They practice twice per week at North Creek. The rules are very simple. You must come when you can and do your best. Everyone must be vaccinated.
“When we come together, we create this energy that’s just such a positive force in our life,”Jay said. “When we bring that out to people in the world, it just feels so good.”
These mostly retired women also perform at local schools and the children love the costumes and cackles.
“The spirit that it creates everywhere is so beautiful,”Susan Murante, a self-described publicity witch, said it. “People love it, and they get up and dance with the witches when the dance is over.”
The Witches Dance brings joy to the performers as they lift their legs in a kickline to AC/DC’s hit. “Highway to Hell.”
Martha Merchant, also known under the name “Mama Wolf”She wears a fur stole around the neck and has always wanted a career as a June Taylor Dancer. “The Jackie Gleason Show.”
“I love to dance,” Merchant said, “and this group of women is amazing. It’s a sisterhood that’s incredible.”
When Merchant’s husband fell ill, she continued performing with the witches.
“It got my mind off of my problems,” Merchant said. “And these women are so supportive and loving and caring. I’m not sure I could have gotten through that year without them.”
The witches regrouped in full force and dressed in costume after the death of her husband.

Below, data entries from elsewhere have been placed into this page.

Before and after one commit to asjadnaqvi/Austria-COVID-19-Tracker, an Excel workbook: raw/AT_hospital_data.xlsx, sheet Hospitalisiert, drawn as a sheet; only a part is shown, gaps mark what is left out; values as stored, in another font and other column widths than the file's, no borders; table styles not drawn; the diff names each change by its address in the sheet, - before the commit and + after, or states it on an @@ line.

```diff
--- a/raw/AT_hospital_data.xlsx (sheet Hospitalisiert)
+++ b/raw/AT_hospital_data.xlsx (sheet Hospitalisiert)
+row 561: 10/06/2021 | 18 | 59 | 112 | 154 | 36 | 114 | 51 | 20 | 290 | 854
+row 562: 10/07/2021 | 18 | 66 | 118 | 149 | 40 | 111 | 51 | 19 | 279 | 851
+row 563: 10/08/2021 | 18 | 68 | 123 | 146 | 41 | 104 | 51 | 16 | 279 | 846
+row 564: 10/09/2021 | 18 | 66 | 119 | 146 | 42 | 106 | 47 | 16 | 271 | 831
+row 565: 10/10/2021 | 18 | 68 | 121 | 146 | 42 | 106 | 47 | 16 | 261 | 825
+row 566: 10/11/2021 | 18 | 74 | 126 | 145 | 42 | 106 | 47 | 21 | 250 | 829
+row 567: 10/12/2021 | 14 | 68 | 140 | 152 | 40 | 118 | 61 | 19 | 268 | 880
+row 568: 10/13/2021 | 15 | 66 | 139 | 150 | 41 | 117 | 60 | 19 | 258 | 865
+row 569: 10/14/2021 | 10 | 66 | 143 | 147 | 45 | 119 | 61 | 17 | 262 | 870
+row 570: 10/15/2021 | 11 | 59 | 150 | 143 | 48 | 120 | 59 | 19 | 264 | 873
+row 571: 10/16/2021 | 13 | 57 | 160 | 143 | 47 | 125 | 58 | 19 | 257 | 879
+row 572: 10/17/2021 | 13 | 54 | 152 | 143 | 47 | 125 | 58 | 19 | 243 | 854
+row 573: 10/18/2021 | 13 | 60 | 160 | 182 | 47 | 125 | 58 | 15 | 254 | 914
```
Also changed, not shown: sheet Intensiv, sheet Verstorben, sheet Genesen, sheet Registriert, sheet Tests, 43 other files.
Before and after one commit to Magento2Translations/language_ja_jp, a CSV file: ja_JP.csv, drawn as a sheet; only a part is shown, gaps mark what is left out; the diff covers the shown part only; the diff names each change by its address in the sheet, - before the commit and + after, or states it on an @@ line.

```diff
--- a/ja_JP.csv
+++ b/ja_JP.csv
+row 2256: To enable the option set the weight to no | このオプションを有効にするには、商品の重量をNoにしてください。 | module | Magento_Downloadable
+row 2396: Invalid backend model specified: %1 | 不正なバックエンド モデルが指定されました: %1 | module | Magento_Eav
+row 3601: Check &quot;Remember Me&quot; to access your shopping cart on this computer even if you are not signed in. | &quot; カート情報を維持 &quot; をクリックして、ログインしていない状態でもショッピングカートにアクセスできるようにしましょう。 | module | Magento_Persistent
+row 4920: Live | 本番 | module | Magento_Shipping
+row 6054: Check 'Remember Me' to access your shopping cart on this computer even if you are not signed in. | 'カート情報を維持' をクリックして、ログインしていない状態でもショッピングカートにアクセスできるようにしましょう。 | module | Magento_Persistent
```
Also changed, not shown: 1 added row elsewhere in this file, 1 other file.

“These witches just surrounded me with hugs and kisses, and it’s indescribable,”She spoke. “I will be forever grateful.”
Chris Flack, who is self-described as Chris Flack “ADKeene,”The lumberjack witch, who was fighting ovarian cancer, endured chemotherapy last year.
“It was this group that took my mind off the chemo and just helped me get through, and they’re still doing that,”Flack, in head to toe checkers, said Flack.
She carries an ax she calls “Babe”Instead of a broom.
Martha Bilsback, the witch known as Martha Bilsback, is a new member of the group. “Rosie,” watched a friend dance last year at Basil & Wick’s.
“Suddenly all these witches emerged from the bushes in this fabulous dance, and I said to my husband, ‘I can do this!’”She spoke. “Hence I am ‘Rosie’ of ‘We can do it’ Rosie the Riveter.”
More witch stories will be posted on the group’s Facebook page at facebook.com/gemradiotheatre.
Even though they don’t fly, the witches definitely lift each other up in camaraderie.
“All of these women, these amazing women,” “Queenie”Witch Kathy Maiorana “are just dedicated to bringing joy and laughter to the community.”
Gretta Hochsprung writes features, local news and other pieces. She can be reached at 518-742-3206 or [email protected]